Special Education Teacher, Gove Elementary, Belle Glade, Fla.
CEC 2009 Clarissa Hug National Teacher of the Year
It is my pleasure and honor to participate in the CEC blog. I have just returned from a wonderful trip to Lake Tahoe, Calif., for a family wedding. My first bit of advice to my fellow teachers is that you DO make time in your busy lives to relax and take time for yourself and time with family and friends. And not just during the summer time, but throughout the school year.
Teachers do not only impart knowledge and new skills to students, they are also caretakers of hearts and feelings. But teachers must take time to care for themselves so that they can be physically, mentally, and emotionally prepared to reach out to their students each day.
With that said, I want to encourage teachers to prepare for welcoming their students back by getting organized and helping their students get organized. I am going to admit that organization is one of my weaknesses, so I have really had to consciously work on it. But in the end, the more prepared I am, the better teacher I can be.
Some things that I think are important to prepare for (if you haven’t already) are visual supports, which I have found to be effective aids in the classroom. They include a class picture schedule (i.e., bathroom break, seatwork activity time, learning centers, fine arts time, lunch, speech and language, brain gym activities, playground, literacy period). Of course, the picture schedule also needs to include activities that are not part of the typical day (i.e., field trips, assemblies, special programs, special visitors, special celebrations). If you have access to Boardmaker software, it offers a wide range of clip art pictures that can be personalized for your needs. The clip art available through word processing programs (such as Microsoft Word) also offers a great deal of visual supports to aid in preparing schedules.
I also use individual schedules for some of my students who have difficulty staying on-task and understanding what to next during learning centers. If you know who your students are going to be prior to the start of the school, you could prepare these individual schedules ahead of time. If not, then getting it done as soon as possible will keep the students organized and focused on getting through the school day. Of course, including a desirable activity (i.e., computer time, puzzle time, independent reading) toward the end of the individual schedules is vital to keeping the students motivated.
I also use visual supports in my classroom to help remind students of behavioral expectations during specific activities. For example, prior to starting whole-group activities (i.e., calendar time, read-alouds, social skills time) I prepare a large poster with visual and text reminders for my students to sit up in their seats, clear their desks, quiet hands and feet, listen to teacher and classmates, and raise a quiet hand for questions or comments.
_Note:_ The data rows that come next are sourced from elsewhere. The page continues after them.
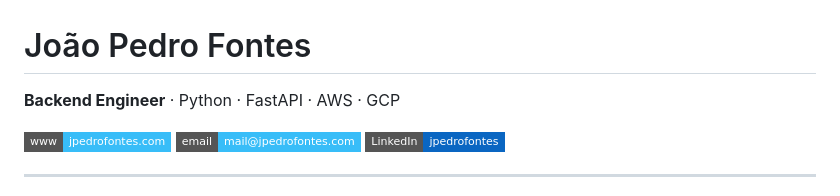
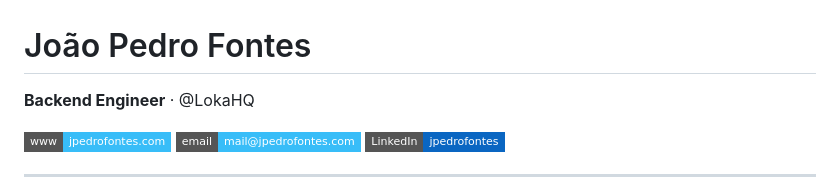
Before and after one commit to jpedrofontes/jpedrofontes, a Markdown page: README.md, the part around the change. GitHub-like rendering; badges without logos.

```diff
--- a/README.md
+++ b/README.md
@@ -1,6 +1,6 @@
 # João Pedro Fontes
 
-**Backend Engineer** · Python · FastAPI · AWS · GCP
+**Backend Engineer** · @LokaHQ
 
 [![Website](https://img.shields.io/badge/www-jpedrofontes.com-38bdf8?style=flat-square&logo=globe&logoColor=white)](https://jpedrofontes.com)
 [![Email](https://img.shields.io/badge/email-mail@jpedrofontes.com-38bdf8?style=flat-square&logo=gmail&logoColor=white)](mailto:mail@jpedrofontes.com)
```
I also always include classroom jobs and if you are unable to find ready-made classroom job signs, you can easily make them using Boardmaker software or other clip art programs.
It’s important that teachers establish a sense that the classroom is a welcoming climate. I like to think of my own classroom as a temporary home away from home. As I said previously, the students do not just bring their homework back to the classroom, but also their feelings and their need to fit in and feel part of the classroom family.
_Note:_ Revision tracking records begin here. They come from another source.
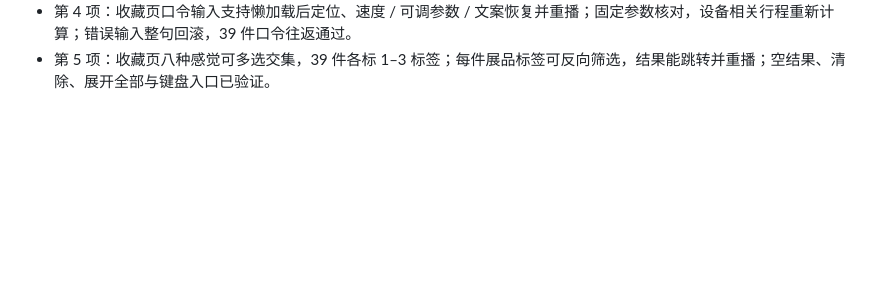
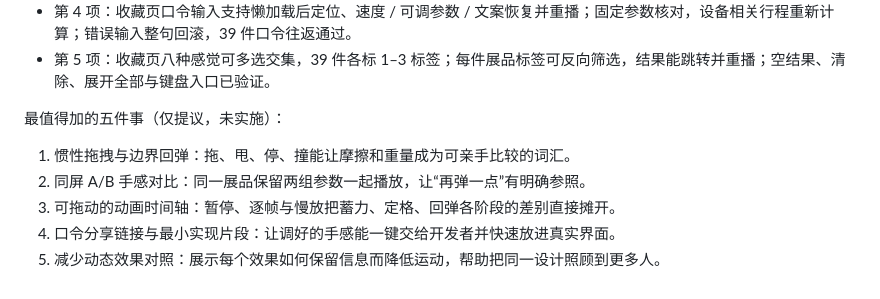
Before and after one commit to shangshang21/motion-field-guide, a Markdown page: docs/phase3-report.md, the part around the change. GitHub-like rendering; blank space fills up the shorter version.

Commit message:
列出图鉴后续最值得增加的五项提议，仅供挑选
Co-Authored-By: Claude Opus 5.5 <noreply@anthropic.com>

```diff
--- a/docs/phase3-report.md
+++ b/docs/phase3-report.md
@@ -23,3 +23,10 @@
 - 第 3 项：Hall 07 新增 Nº36 缓动 / 双控制点编辑、37 刚度阻尼弹簧、38 三种时长、39 间隔方向与随机种子；键盘、手机与减少动态效果均支持。
 - 第 4 项：收藏页口令输入支持懒加载后定位、速度 / 可调参数 / 文案恢复并重播；固定参数核对，设备相关行程重新计算；错误输入整句回滚，39 件口令往返通过。
 - 第 5 项：收藏页八种感觉可多选交集，39 件各标 1–3 标签；每件展品标签可反向筛选，结果能跳转并重播；空结果、清除、展开全部与键盘入口已验证。
+
+最值得加的五件事（仅提议，未实施）：
+1. 惯性拖拽与边界回弹：拖、甩、停、撞能让摩擦和重量成为可亲手比较的词汇。
+2. 同屏 A/B 手感对比：同一展品保留两组参数一起播放，让“再弹一点”有明确参照。
+3. 可拖动的动画时间轴：暂停、逐帧与慢放把蓄力、定格、回弹各阶段的差别直接摊开。
+4. 口令分享链接与最小实现片段：让调好的手感能一键交给开发者并快速放进真实界面。
+5. 减少动态效果对照：展示每个效果如何保留信息而降低运动，帮助把同一设计照顾到更多人。
```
And as every teacher should be encouraged to do, I am always anxious to learn new ideas that can impact student learning. A few years ago, our school and many other educators in our school district were fortunate to receive training in a Positive Behavioral Support program called “Capturing Kids’ Hearts.” Among the many strategies they shared, which I have incorporated in my daily routine, is greeting the students each day with a handshake or other friendly physical contact. If the students are open to exchanging a few words of how they are, it always seems to make such a difference in starting the day on a positive note.
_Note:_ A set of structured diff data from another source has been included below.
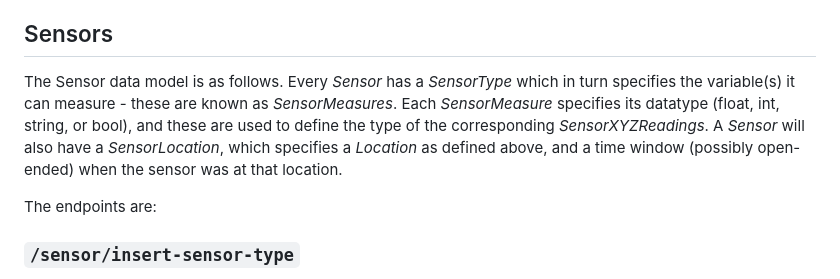
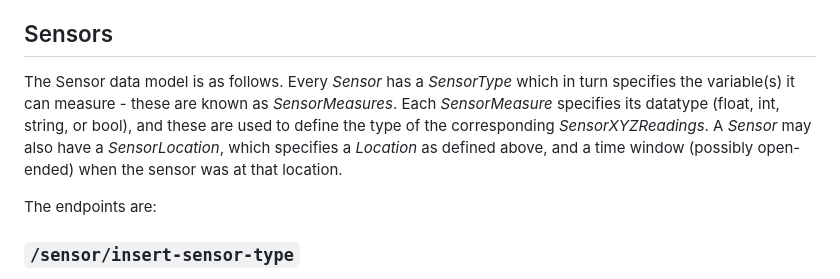
Before and after one commit to alan-turing-institute/DTBase, a Markdown page: dtbase/backend/README.md, the part around the change. Drawn GitHub-style.

Commit message:
Typo fix for backend README

```diff
--- a/dtbase/backend/README.md
+++ b/dtbase/backend/README.md
@@ -256,7 +256,7 @@ The schema name will be a concatenation of the identifier names.
 
 ## Sensors
 
-The Sensor data model is as follows.   Every _Sensor_ has a _SensorType_ which in turn specifies the variable(s) it can measure - these are known as _SensorMeasures_.  Each _SensorMeasure_ specifies its datatype (float, int, string, or bool), and these are used to define the type of the corresponding _SensorXYZReadings_.   A _Sensor_ will also have a _SensorLocation_, which specifies a _Location_ as defined above, and a time window (possibly open-ended) when the sensor was at that location.
+The Sensor data model is as follows.   Every _Sensor_ has a _SensorType_ which in turn specifies the variable(s) it can measure - these are known as _SensorMeasures_.  Each _SensorMeasure_ specifies its datatype (float, int, string, or bool), and these are used to define the type of the corresponding _SensorXYZReadings_.   A _Sensor_ may also have a _SensorLocation_, which specifies a _Location_ as defined above, and a time window (possibly open-ended) when the sensor was at that location.
 
 The endpoints are:
 
```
I also like to schedule a time for “good news.” Students will always have stories to tell–and sometimes not always good news. But everyone is given their time to share a short personal story and, of course, everyone is expected to be respectful listeners.
At the end of the day, which I have to admit I still need to work on, I schedule time for students to share positive affirmations of each other. This can be difficult to accomplish at the end of the day, due to the hectic events and the challenging relationships between students and teachers. But it is an important activity to commit to because it reminds us to look at the positive side of each student and remember that we all have self-worth.
I hope my readers will share their own effective classroom climate ideas!